All that is needed is a count of the lines in this data that contain the word "other".
########
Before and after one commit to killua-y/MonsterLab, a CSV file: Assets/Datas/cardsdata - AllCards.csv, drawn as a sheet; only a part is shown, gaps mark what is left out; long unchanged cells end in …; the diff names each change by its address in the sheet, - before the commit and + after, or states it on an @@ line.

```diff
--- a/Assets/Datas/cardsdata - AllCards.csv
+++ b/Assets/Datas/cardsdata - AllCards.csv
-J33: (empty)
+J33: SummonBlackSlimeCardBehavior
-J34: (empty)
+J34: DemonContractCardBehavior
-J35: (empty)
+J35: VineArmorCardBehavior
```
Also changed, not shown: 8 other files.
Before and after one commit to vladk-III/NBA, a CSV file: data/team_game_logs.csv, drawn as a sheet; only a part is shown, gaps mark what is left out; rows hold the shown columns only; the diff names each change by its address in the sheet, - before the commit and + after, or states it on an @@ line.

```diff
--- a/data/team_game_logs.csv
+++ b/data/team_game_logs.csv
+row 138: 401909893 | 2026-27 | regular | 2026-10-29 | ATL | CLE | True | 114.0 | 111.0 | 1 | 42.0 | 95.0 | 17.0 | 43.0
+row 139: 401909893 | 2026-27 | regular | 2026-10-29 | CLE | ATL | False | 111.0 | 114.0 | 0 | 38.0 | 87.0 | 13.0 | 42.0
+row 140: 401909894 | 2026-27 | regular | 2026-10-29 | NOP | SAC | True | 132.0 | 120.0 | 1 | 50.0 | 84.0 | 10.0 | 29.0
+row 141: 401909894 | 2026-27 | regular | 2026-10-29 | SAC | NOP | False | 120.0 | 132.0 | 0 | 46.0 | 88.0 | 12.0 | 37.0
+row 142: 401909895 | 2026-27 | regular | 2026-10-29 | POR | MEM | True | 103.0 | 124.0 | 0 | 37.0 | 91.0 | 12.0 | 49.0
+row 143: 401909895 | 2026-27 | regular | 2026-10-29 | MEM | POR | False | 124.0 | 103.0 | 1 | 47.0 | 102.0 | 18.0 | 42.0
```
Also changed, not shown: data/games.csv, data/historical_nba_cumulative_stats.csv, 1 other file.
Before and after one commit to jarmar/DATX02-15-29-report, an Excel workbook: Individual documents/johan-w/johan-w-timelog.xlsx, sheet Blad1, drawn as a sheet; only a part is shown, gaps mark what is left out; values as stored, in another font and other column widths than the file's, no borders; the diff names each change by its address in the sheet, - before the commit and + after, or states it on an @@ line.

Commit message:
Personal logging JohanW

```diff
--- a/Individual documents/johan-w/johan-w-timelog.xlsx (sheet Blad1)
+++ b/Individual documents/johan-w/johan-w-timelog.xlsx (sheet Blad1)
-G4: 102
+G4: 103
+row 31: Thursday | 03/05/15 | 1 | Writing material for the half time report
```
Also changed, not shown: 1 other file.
########
▸ **Result**: 4